Though this memorandum by its terms plainly contemplates signature by the consignee, the failure to sign is unimportant because defendant accepted the goods and memorandum without comment, was charged with knowledge and actually knew the contents of the document and continued to hold possession of it and the jewelry. See 12 Am.Jur., § 61, p. 551; Taussig v. Bode & Haslett, 134 Cal. 260, 266, 66 P. 259, 54 L.R.A. 774; Cunningham v. Intl. Com. Y.M.C.A., 51 Cal.App. 487, 490, 197 P. 140. Receipt of the goods was evidenced to the consignor by a postal receipt signed and returned upon each consignment.
There is no doubt about the validity of an agreement of the consignee to bear the entire loss in the event of theft and the like. (Meyer Koulish Co. v. Cannon, 213 Cal.App.2d 419, 429, 432, 28 Cal.Rptr. 757.)
The case of Haidinger-Hayes, Inc. v. Marvin Hime & Co., supra, 206 Cal.App.2d 46, 23 Cal.Rptr. 455, is not opposed to the foregoing views for, although it grew out of this same robbery, the document under consideration was plainly a receipt which did not contain any risk of loss provision. See page 49, 23 Cal.Rptr. 455 of the Opinion.

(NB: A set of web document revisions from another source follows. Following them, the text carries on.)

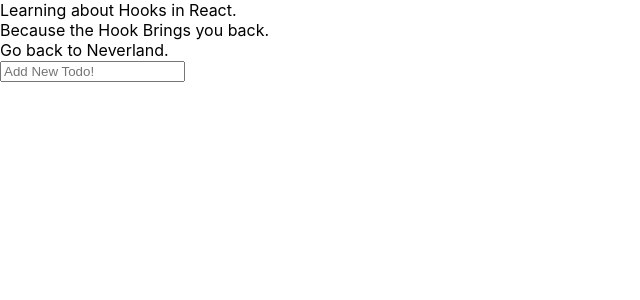
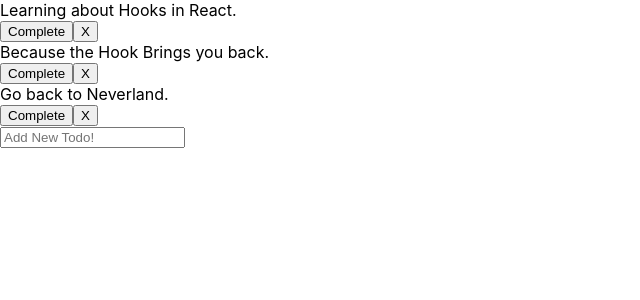
Before and after one commit to christopherkalfas/to-do-hooks-react, a React (Create React App) app: page / in a window 1280 px wide. Shown: the top 300 px of the page, without its empty margins (0-640 px from the left). Built offline with nearby package versions, Linux system fonts and the light colour scheme.

Commit message:
Added Complete and Delete buttons and handlers to put a line through the todo or delete it from the list.

```diff
--- a/src/App.js
+++ b/src/App.js
@@ -1,10 +1,16 @@
 import React, { useState } from 'react'
 import './App.css'
 
-function Todo({ todo, index }) {
+function Todo({ todo, index, completeTodo, removeTodo }) {
   return(
-    <div className='todo'>
+    <div
+      style={ { textDecoration: todo.isCompleted ? 'line-through' : " " } }
+      className='todo'>
       { todo.text }
+      <div>
+        <button onClick={ ()=> completeTodo(index) }>Complete</button>
+        <button onClick={ ()=> removeTodo(index) }>X</button>
+      </div>
     </div>
   )
 }
@@ -55,11 +61,30 @@
     setTodos(newTodos)
   }
 
+  const completeTodo = index => {
+    const newTodos = [...todos]
+    newTodos[index].isCompleted = true
+    setTodos(newTodos)
+  }
+
+  const removeTodo = index => {
+    const newTodos = [...todos]
+    newTodos.splice(index, 1)
+    setTodos(newTodos)
+  }
+
+
   return(
     <div className='app'>
       <div className='todo-list'>
         { todos.map(( todo, index ) => (
-          <Todo key={ index } index={ index } todo={ todo } />
+          <Todo
+            key={ index }
+            index={ index }
+            todo={ todo }
+            completeTodo={ completeTodo }
+            removeTodo={removeTodo}
+          />
         ))}
           <TodoForm addTodo={addTodo} />
       </div>
```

As the conclusions expressed above are dispositive of this appeal, we find it unnecessary to discuss other points raised by respective counsel.
ASHBURN, Justice pro tem.*